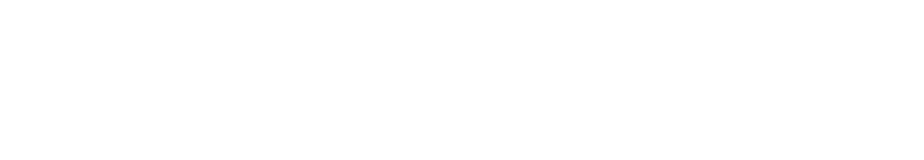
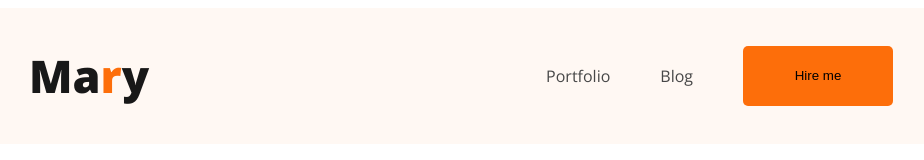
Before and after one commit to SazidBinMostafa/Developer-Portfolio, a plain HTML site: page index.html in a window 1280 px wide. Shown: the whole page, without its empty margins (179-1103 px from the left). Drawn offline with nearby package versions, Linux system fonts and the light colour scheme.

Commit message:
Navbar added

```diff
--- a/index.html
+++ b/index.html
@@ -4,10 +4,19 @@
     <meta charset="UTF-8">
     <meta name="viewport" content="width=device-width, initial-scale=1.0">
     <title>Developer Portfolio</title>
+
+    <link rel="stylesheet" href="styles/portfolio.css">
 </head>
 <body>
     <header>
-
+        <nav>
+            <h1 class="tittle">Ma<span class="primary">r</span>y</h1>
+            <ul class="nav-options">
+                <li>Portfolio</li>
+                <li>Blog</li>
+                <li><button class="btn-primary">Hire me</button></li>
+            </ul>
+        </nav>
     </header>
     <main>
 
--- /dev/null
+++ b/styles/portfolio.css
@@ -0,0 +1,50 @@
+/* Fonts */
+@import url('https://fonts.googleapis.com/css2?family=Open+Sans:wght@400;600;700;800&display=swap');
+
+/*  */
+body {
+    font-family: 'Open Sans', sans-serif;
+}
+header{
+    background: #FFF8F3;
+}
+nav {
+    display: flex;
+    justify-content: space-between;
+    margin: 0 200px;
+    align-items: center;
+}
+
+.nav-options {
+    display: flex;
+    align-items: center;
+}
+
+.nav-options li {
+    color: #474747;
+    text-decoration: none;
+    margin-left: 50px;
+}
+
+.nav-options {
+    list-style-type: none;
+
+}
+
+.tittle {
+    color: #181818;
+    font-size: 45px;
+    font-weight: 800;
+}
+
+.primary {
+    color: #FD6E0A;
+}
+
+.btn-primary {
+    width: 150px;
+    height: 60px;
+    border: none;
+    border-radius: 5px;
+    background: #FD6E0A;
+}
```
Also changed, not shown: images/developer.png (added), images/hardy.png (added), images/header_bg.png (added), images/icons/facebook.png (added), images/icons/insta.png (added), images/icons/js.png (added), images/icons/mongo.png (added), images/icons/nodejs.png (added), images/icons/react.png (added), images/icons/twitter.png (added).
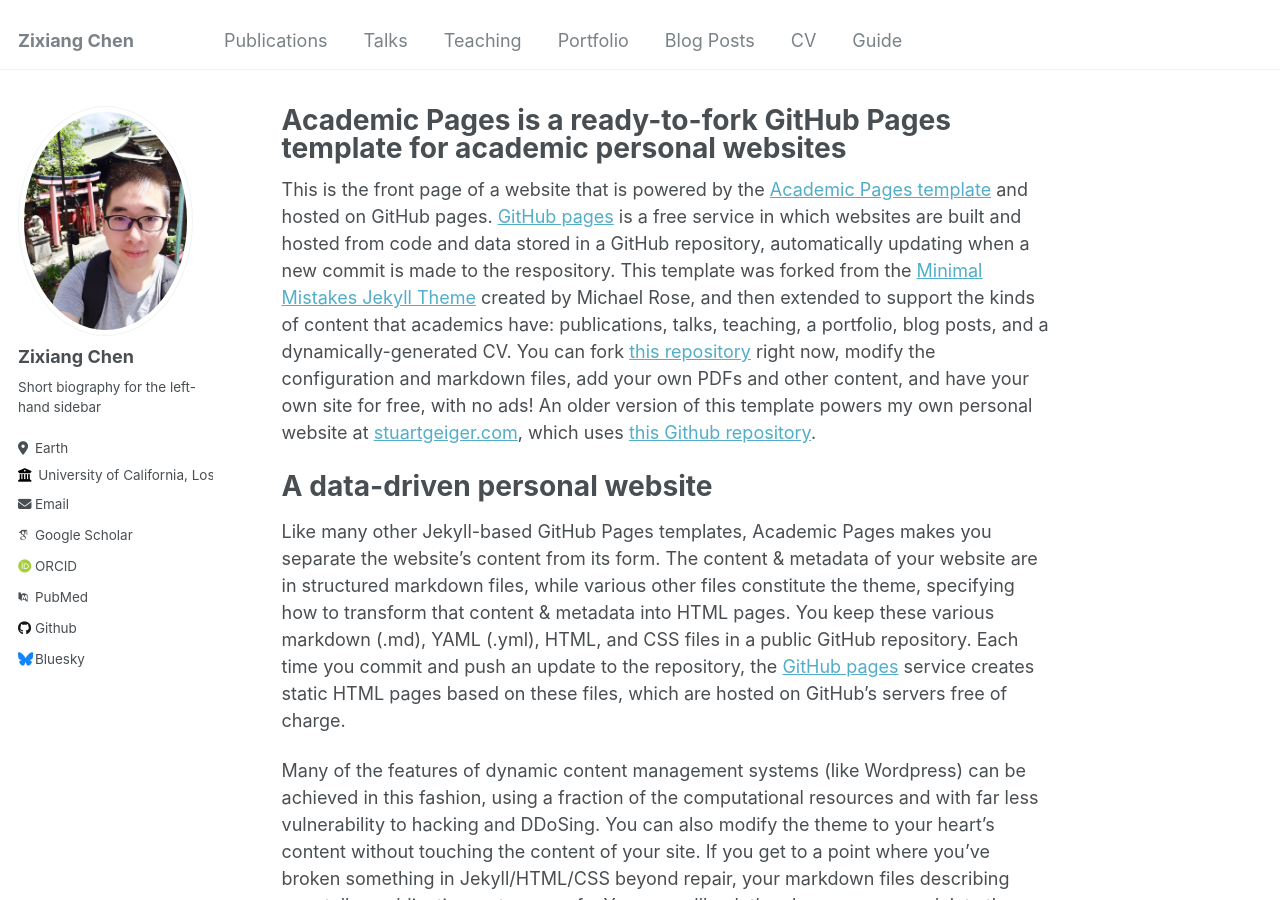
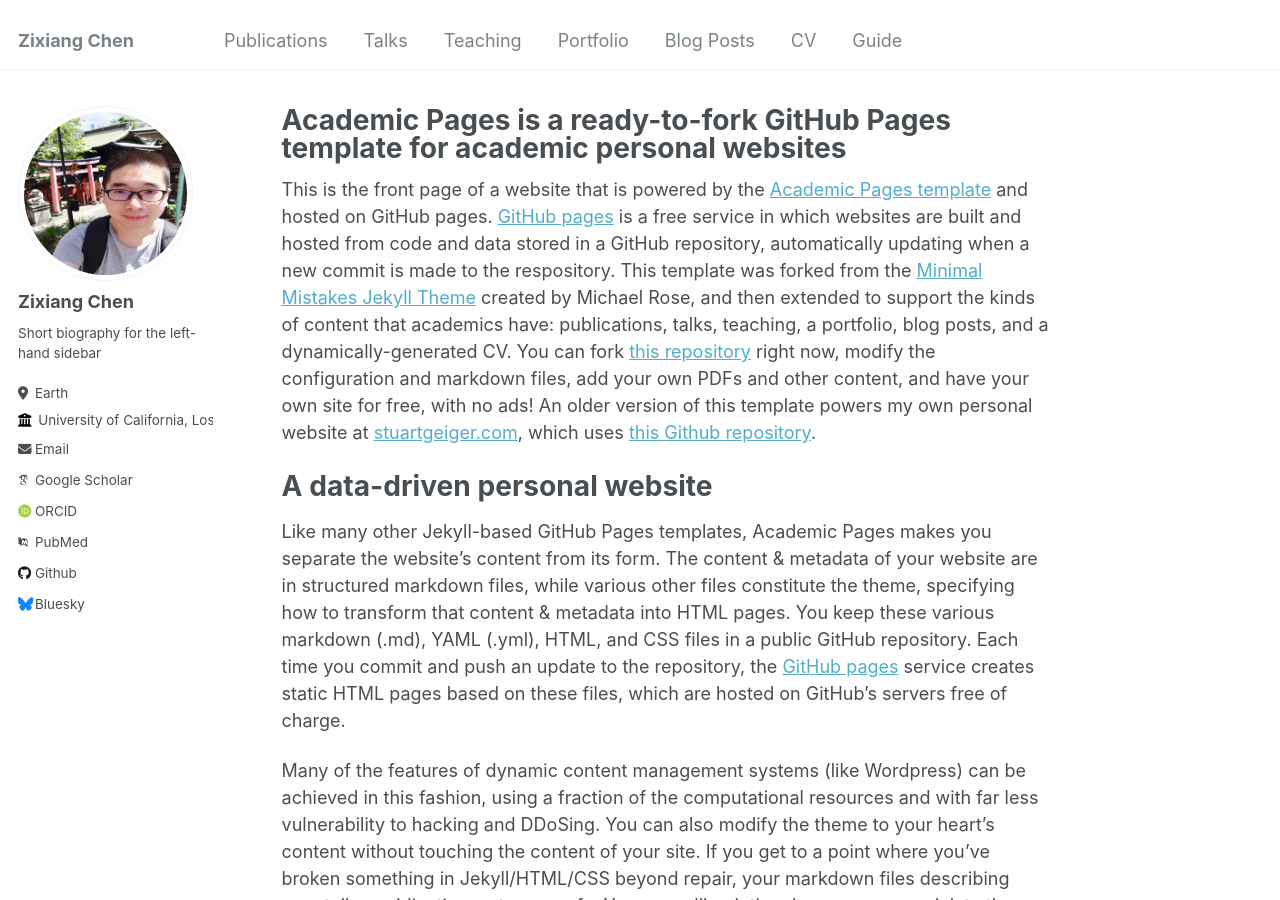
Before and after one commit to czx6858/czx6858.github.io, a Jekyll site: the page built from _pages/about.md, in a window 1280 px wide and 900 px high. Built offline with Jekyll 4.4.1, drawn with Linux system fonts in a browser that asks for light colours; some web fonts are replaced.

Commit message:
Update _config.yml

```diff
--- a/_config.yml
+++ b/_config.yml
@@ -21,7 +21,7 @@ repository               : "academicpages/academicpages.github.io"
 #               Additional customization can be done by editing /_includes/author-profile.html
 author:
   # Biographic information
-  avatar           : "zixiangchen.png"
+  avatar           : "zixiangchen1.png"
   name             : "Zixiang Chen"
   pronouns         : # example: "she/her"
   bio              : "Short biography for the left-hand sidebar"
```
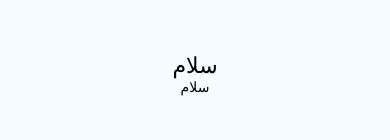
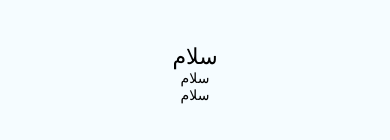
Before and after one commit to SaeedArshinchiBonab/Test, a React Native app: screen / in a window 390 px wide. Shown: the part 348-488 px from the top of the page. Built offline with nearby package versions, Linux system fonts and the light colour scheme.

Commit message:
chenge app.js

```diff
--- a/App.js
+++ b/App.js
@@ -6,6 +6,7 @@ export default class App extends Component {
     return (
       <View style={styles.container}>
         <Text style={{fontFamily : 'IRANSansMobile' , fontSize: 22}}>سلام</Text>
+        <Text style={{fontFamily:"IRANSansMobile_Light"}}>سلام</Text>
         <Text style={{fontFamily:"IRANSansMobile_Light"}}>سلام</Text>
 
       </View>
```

Assigned task.
Copy here each line of the preceding records with "primary" in it.

Solution to the exercise.
+            <h1 class="tittle">Ma<span class="primary">r</span>y</h1>
+                <li><button class="btn-primary">Hire me</button></li>
+.primary {
+.btn-primary {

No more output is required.